The European Commission will on Thursday announce plans for a digital identity wallet to allow Europeans to access public and private services, prompted in part by the COVID-19 pandemic which has seen a massive surge in online services.
The move also seeks to counter the growing popularity of digital wallets offered by Apple (AAPL.O), Alphabet (GOOGL.O) unit Google, Thales (TCFP.PA) and financial institutions which critics say could pose privacy and data protection concerns.
The digital identity wallet “can be used anywhere in the EU to identify and authenticate for access to services in the public and private sectors, allowing citizens to control what data is communicated and how it is used”, according to a Commission document reviewed by Reuters.
The wallet will also enable qualified electronic signatures that can facilitate political participation, the 73-page document said.

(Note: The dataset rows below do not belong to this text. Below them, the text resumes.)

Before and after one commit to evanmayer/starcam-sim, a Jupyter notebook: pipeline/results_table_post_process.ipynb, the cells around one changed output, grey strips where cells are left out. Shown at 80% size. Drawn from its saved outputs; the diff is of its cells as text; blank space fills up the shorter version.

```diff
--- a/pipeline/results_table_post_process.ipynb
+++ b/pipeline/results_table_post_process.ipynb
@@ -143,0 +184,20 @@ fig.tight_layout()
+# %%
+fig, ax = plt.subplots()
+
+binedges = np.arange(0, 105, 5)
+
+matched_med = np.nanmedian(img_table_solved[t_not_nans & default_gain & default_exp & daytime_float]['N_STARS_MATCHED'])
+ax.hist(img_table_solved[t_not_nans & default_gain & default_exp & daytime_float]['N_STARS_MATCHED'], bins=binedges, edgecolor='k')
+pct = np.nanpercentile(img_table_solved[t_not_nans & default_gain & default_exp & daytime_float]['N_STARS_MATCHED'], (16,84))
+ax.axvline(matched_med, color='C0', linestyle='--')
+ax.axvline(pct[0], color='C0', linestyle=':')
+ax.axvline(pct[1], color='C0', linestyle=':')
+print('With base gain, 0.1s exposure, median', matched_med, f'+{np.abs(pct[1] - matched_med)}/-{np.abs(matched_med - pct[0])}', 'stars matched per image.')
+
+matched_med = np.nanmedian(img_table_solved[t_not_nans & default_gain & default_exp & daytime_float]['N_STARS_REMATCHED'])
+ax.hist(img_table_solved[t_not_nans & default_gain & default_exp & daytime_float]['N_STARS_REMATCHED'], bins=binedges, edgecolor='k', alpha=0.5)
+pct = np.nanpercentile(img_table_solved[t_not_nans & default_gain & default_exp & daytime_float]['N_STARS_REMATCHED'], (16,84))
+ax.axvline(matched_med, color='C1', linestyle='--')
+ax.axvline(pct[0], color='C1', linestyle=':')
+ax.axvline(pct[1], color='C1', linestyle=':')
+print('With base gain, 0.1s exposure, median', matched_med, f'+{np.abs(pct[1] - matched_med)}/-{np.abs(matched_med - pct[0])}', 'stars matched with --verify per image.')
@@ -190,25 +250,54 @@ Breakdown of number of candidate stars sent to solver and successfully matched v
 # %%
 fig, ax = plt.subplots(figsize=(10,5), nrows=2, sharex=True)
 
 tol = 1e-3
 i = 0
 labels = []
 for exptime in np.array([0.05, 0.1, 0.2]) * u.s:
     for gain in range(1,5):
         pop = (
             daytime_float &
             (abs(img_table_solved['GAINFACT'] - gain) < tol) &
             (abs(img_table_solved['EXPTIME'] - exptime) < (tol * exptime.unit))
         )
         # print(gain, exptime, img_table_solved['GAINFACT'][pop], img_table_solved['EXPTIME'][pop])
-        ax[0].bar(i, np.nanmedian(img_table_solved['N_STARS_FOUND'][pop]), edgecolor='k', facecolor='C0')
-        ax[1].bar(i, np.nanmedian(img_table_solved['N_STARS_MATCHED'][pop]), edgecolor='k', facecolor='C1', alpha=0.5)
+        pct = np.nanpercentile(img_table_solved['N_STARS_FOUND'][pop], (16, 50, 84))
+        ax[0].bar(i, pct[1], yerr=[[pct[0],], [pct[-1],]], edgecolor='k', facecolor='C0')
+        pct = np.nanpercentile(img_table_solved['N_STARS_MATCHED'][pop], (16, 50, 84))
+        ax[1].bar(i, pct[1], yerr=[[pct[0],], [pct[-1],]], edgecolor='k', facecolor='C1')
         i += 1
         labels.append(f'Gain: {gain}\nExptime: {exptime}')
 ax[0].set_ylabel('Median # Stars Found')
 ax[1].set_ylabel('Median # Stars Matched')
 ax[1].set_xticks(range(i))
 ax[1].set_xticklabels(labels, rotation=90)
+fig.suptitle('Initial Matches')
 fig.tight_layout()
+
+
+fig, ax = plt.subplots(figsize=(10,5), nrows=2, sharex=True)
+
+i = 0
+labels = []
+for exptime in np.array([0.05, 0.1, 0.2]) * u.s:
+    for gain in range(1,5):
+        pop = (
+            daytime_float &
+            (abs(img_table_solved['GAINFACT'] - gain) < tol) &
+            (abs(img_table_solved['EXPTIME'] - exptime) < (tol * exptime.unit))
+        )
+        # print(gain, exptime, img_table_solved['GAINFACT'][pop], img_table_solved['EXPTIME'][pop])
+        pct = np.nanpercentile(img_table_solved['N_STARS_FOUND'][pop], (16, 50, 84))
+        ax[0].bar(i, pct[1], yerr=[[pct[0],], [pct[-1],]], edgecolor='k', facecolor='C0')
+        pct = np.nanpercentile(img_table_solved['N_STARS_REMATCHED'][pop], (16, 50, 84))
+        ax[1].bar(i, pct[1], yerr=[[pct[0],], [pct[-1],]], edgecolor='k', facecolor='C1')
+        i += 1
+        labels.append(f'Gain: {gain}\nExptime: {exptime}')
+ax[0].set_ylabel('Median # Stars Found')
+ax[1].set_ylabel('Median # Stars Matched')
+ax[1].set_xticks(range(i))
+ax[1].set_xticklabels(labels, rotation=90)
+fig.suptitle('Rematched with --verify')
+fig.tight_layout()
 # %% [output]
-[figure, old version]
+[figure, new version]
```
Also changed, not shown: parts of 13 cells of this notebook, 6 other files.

The adoption of an electronic wallet could generate as much as 9.6 billion euros ($11.7 billion) in benefits for the EU and create as many as 27,000 jobs over a five-year period, the document said.
By reducing emissions related to public services, the e-wallet could also have a positive environmental impact, the document said.
Currently 14 EU countries have their own digital identity schemes, of which only 7 are mobile apps.